§ **What the task requires**
Among the entries below, find every line that has "sourceType" and pull it out.

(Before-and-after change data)
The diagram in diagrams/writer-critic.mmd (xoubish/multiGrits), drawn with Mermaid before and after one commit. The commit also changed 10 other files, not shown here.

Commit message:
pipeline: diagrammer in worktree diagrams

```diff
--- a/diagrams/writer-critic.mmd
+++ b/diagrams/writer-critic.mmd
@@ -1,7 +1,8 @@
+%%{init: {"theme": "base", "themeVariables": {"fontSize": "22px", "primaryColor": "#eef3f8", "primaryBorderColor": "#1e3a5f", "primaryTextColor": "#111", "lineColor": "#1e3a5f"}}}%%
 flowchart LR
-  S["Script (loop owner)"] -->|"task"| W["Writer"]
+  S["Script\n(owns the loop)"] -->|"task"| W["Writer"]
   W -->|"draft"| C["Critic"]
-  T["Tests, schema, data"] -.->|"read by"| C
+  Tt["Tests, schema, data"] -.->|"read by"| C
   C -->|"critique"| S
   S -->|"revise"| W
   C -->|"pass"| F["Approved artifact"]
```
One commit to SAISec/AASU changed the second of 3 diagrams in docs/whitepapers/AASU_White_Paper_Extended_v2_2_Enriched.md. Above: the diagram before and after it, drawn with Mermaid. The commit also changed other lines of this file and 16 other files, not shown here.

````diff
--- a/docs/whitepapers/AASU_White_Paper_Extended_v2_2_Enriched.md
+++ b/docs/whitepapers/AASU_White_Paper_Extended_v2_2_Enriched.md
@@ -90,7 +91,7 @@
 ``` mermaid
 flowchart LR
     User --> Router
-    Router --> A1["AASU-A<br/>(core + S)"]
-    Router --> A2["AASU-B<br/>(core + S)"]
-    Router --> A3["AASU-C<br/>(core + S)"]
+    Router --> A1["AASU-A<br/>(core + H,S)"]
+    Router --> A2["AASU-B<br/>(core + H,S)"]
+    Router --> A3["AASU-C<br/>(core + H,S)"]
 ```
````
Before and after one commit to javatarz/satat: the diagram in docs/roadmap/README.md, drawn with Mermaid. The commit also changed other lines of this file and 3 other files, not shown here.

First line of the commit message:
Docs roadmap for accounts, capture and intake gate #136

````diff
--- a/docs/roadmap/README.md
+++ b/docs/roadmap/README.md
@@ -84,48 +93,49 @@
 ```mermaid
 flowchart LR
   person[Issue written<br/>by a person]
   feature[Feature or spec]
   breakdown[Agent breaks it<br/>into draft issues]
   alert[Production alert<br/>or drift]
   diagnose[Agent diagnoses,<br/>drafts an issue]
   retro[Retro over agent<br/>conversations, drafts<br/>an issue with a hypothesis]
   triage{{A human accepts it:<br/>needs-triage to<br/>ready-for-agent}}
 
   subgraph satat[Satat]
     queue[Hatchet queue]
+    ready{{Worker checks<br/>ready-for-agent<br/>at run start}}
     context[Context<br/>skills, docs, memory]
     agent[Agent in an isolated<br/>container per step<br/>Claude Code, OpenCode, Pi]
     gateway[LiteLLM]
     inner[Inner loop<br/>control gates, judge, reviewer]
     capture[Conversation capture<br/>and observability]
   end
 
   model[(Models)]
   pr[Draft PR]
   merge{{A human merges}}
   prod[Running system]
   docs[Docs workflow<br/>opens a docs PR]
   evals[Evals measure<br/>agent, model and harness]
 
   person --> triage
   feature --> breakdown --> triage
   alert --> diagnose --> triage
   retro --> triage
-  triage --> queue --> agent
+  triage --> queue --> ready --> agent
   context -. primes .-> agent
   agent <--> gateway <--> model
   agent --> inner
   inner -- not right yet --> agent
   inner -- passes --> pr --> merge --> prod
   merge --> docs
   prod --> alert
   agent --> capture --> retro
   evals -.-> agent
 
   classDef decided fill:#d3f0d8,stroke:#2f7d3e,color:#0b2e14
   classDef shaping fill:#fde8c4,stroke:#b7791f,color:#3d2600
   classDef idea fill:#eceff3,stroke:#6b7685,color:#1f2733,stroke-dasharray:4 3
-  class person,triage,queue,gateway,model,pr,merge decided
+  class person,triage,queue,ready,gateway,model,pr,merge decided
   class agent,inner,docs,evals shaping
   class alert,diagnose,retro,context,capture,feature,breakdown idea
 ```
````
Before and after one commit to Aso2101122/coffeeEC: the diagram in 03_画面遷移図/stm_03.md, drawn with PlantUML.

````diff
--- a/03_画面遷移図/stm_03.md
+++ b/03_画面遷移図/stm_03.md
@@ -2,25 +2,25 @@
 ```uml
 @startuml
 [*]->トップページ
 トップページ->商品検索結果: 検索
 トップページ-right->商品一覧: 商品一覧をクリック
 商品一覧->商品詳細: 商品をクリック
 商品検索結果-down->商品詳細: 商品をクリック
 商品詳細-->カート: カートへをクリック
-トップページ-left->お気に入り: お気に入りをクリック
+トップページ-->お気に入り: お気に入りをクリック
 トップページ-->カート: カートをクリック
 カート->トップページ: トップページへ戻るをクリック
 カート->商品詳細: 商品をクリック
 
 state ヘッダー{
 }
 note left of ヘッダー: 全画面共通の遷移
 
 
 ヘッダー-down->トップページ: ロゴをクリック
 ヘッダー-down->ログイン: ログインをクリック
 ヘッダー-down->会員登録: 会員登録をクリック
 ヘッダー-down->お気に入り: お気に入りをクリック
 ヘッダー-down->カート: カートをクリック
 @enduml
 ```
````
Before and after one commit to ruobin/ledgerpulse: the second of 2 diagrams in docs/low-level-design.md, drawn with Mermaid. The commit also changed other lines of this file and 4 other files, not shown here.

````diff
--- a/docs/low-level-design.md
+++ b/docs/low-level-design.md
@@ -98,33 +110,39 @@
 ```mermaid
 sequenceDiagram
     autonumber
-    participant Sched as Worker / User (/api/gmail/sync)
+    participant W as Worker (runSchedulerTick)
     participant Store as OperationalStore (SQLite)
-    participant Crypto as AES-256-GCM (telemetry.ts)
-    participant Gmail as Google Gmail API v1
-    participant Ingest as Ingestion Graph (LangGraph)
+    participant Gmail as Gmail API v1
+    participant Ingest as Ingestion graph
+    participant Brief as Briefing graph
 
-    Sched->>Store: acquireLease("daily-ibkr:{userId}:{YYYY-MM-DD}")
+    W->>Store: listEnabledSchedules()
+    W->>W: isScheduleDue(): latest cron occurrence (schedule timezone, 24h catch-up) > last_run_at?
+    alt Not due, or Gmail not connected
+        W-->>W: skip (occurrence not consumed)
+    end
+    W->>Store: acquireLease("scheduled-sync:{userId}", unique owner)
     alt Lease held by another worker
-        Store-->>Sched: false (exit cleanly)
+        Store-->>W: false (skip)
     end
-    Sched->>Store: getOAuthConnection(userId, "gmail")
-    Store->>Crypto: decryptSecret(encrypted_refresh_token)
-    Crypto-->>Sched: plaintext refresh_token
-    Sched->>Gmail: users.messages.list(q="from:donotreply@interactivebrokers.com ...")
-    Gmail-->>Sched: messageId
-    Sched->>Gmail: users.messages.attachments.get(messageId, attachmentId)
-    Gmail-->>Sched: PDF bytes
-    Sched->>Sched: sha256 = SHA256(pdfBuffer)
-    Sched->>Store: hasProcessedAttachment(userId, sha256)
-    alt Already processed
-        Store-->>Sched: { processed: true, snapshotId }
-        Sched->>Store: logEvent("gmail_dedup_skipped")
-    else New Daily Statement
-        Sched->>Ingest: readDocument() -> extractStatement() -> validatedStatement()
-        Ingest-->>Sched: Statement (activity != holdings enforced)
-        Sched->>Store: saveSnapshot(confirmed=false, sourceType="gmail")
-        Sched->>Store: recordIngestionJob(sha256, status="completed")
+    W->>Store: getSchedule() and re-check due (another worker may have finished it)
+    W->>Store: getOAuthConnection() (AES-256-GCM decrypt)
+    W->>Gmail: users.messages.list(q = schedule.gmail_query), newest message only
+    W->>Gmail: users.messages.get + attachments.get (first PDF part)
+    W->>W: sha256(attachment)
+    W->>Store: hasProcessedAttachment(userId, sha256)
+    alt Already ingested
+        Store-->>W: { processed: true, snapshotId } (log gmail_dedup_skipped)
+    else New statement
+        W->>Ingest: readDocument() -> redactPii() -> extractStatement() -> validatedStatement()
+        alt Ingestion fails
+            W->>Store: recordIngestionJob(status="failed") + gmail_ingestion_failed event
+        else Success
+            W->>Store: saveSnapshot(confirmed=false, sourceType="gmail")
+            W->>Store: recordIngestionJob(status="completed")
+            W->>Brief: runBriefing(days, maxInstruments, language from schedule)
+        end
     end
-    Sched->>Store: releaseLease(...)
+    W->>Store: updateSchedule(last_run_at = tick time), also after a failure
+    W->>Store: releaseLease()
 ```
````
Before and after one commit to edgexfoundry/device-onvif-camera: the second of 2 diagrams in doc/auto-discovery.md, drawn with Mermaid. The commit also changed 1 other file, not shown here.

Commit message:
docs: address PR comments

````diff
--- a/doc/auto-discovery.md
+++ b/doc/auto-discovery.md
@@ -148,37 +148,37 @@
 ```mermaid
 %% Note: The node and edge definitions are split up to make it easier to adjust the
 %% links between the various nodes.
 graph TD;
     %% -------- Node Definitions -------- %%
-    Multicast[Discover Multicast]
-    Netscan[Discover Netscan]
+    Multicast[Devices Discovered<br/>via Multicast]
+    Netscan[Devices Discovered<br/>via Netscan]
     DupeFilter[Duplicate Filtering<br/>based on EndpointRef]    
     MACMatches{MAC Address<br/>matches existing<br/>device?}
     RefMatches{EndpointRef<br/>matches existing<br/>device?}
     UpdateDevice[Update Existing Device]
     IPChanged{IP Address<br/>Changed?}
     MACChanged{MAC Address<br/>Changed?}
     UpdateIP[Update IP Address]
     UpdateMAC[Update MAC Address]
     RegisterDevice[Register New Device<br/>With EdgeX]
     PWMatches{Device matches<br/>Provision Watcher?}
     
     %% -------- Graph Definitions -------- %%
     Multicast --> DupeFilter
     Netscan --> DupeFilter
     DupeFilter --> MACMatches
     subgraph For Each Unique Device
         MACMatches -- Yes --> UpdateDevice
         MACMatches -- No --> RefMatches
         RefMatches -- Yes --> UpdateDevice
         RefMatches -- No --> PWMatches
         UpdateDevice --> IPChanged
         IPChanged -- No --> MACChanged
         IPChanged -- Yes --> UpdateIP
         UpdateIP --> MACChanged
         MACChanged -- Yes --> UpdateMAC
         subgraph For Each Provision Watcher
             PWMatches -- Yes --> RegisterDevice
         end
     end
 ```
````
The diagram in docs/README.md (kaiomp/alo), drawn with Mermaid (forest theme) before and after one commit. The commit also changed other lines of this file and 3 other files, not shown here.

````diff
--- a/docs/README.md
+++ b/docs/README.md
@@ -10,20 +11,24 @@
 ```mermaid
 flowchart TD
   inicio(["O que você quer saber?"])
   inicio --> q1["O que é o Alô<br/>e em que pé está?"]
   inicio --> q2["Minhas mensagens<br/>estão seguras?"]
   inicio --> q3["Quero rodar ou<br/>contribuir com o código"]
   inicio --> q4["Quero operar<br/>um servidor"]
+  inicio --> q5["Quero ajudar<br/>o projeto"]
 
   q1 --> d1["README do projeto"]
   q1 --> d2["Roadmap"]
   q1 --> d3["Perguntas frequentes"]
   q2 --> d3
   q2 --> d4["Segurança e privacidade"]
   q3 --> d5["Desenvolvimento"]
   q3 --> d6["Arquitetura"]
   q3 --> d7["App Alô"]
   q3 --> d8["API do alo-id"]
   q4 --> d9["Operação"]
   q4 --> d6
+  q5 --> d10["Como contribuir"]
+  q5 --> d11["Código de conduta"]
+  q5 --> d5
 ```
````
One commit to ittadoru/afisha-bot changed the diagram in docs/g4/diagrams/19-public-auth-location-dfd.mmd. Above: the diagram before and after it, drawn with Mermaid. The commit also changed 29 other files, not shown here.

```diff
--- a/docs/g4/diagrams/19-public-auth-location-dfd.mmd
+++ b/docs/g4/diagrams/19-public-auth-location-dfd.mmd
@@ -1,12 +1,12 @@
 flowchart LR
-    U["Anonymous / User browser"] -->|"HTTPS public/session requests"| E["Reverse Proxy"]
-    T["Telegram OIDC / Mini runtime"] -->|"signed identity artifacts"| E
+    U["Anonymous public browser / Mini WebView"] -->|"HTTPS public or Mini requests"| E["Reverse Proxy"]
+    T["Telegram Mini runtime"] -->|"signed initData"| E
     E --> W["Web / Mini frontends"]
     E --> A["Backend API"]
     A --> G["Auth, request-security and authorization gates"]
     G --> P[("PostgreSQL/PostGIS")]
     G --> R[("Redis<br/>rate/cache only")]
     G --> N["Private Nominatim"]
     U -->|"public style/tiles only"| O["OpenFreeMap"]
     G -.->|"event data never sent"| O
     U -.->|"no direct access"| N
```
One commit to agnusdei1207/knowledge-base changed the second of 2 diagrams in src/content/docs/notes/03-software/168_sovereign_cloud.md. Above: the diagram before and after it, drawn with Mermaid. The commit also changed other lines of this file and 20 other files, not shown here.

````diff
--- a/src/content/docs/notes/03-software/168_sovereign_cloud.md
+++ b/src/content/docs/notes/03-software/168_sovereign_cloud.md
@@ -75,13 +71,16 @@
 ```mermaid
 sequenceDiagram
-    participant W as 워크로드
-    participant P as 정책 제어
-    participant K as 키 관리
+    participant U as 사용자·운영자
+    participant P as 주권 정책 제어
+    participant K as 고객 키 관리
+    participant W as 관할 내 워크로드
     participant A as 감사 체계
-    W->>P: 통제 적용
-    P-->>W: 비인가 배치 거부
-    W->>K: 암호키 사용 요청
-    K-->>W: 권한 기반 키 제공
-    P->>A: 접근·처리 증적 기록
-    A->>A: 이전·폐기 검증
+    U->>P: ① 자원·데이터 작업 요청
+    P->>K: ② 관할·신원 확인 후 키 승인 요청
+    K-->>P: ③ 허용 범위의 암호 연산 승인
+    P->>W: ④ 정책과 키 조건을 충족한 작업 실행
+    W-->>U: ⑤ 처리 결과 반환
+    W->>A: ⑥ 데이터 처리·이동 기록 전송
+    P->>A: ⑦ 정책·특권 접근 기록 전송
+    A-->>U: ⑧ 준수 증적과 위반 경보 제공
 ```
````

§ **Solution for this exercise**
-        Sched->>Store: saveSnapshot(confirmed=false, sourceType="gmail")
+            W->>Store: saveSnapshot(confirmed=false, sourceType="gmail")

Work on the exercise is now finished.